It looks pretty bleak to me. He can run for reelection in 2014, but there is no assurance that he would win. The last sitting lieutenant governor to try to move up was Ben Barnes in 1972, and he finished third in the Democratic gubernatorial primary. Dewhurst’s brand has been damaged, perhaps beyond repair, and he has an announced opponent in Jerry Patterson (who fits the mold of an insurgent candidate) and several other hopefuls (Combs, Staples, Abbott). Even if he is reelected, he’s likely to suffer the same fate as Joe Straus has had to endure in the House: He can preside, but the Republican caucus will be where the power really lies.

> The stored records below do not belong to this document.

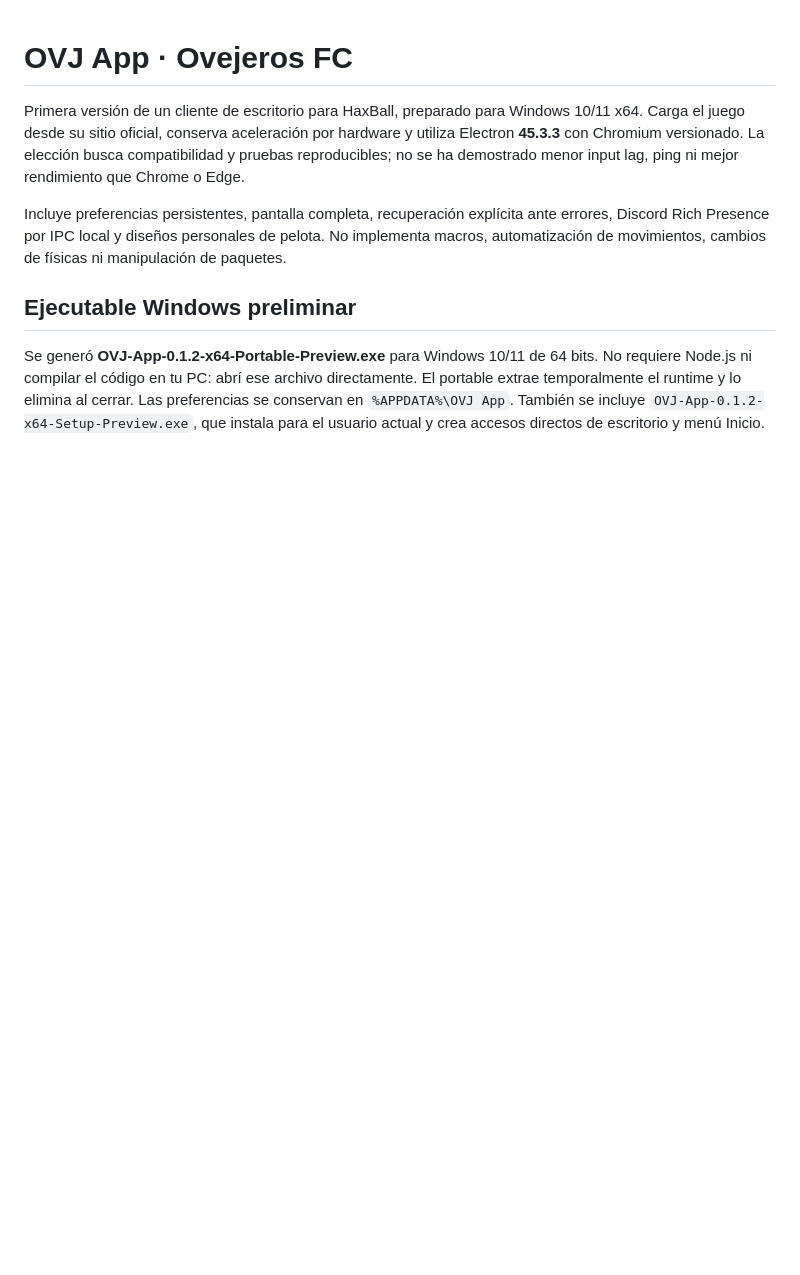
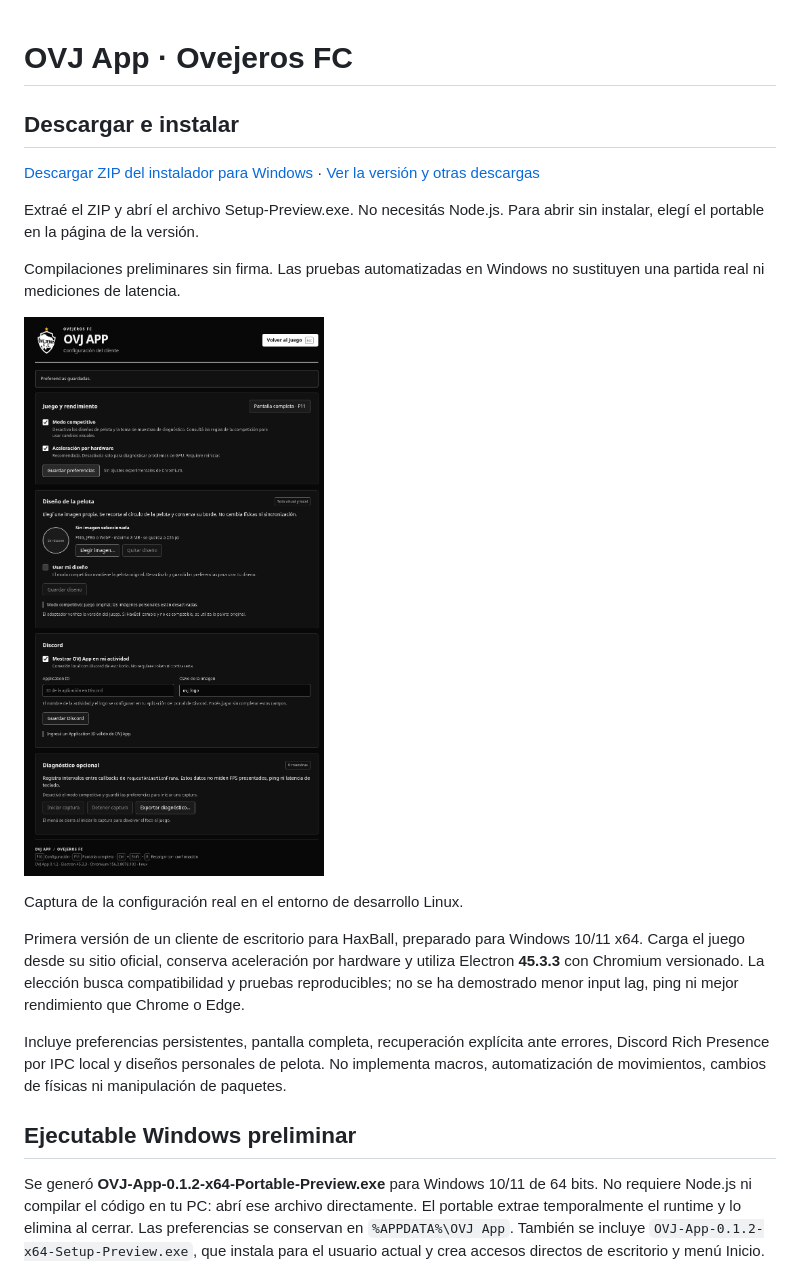
Before and after one commit to thiagoolavayen/OVJ-App, a Markdown page: README.md, the part around the change. GitHub-like rendering; pictures changed too: docs/captura.png (added); blank space fills up the shorter version.

Commit message:
Add installer download link and app screenshot [skip ci]

```diff
--- a/README.md
+++ b/README.md
@@ -1,4 +1,16 @@
 # OVJ App · Ovejeros FC
+
+## Descargar e instalar
+
+[Descargar ZIP del instalador para Windows](https://github.com/thiagoolavayen/OVJ-App/releases/download/v0.1.2/OVJ-App-0.1.2-Instalador-Windows.zip) · [Ver la versión y otras descargas](https://github.com/thiagoolavayen/OVJ-App/releases/tag/v0.1.2)
+
+Extraé el ZIP y abrí el archivo Setup-Preview.exe. No necesitás Node.js. Para abrir sin instalar, elegí el portable en la página de la versión.
+
+Compilaciones preliminares sin firma. Las pruebas automatizadas en Windows no sustituyen una partida real ni mediciones de latencia.
+
+![Configuración de OVJ App con el escudo original de Ovejeros FC](docs/captura.png)
+
+Captura de la configuración real en el entorno de desarrollo Linux.
 
 Primera versión de un cliente de escritorio para HaxBall, preparado para Windows 10/11 x64. Carga el juego desde su sitio oficial, conserva aceleración por hardware y utiliza Electron **45.3.3** con Chromium versionado. La elección busca compatibilidad y pruebas reproducibles; no se ha demostrado menor input lag, ping ni mejor rendimiento que Chrome o Edge.
 
```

The senators were on the edge of rebellion last session and there is no reason to believe that they will feel more kindly to a defeated Dewhurst. If he wants to continue in politics, his best hope may be for a plum job in a Romney administration–if there is one.

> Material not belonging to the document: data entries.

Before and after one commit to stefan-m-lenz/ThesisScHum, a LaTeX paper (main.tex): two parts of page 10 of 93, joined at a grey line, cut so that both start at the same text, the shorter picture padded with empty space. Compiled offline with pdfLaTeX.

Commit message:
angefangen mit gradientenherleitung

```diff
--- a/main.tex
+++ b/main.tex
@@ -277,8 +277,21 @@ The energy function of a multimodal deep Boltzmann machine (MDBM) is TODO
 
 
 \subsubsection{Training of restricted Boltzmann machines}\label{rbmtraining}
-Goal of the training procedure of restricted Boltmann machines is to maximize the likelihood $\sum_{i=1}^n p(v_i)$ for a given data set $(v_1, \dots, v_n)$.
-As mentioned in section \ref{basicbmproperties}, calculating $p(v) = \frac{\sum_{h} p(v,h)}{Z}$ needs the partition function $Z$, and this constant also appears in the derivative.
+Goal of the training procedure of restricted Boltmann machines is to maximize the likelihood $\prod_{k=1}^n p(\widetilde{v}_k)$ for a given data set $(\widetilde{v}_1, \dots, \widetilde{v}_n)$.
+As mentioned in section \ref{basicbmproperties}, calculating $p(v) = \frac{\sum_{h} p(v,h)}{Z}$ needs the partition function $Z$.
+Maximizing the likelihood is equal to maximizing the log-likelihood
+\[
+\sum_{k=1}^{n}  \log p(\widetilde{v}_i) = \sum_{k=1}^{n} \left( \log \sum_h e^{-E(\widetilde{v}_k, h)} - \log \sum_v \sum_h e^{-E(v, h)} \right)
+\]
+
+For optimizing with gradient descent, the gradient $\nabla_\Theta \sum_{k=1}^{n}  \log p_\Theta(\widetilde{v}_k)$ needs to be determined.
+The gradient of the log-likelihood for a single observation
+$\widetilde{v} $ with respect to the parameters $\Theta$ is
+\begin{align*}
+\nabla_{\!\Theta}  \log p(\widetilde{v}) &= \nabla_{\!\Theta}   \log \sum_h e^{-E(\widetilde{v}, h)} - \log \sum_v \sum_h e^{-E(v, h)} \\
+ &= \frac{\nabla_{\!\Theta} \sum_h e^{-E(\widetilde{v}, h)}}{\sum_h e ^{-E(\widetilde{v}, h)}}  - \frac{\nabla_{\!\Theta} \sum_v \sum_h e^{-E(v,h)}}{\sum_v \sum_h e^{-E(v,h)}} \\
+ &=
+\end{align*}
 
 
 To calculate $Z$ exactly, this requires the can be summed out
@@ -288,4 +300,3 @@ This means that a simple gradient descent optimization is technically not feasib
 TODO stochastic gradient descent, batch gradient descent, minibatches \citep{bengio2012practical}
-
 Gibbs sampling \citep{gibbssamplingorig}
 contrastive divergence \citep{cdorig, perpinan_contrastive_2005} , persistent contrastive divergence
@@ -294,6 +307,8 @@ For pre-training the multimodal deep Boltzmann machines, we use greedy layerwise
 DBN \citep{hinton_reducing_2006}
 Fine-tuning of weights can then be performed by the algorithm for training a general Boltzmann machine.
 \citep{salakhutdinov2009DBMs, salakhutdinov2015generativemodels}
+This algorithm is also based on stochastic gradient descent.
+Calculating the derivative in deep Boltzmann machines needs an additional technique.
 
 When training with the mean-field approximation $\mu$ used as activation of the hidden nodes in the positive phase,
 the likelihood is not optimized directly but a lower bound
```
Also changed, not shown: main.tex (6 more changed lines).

I think he’s done in Texas. His loss to Cruz is magnified by the fact that Dewhurst collapsed in the closing days of both the primary and the runoff. He failed in his effort to win without a runoff and actually went backward in the closing days of the primary. He took a 144,000 vote lead from the primary into the runoff and got blown away. He put his campaign in the hands of Rick Perry’s consultants, whose strategy was to put Perry, not Dewhurst, front and center in the campaign and tout the endorsement of a governor who was himself damaged goods. The story of the failed Dewhurst campaign is really the story of the failed Perry consultant team, which ran out of ideas.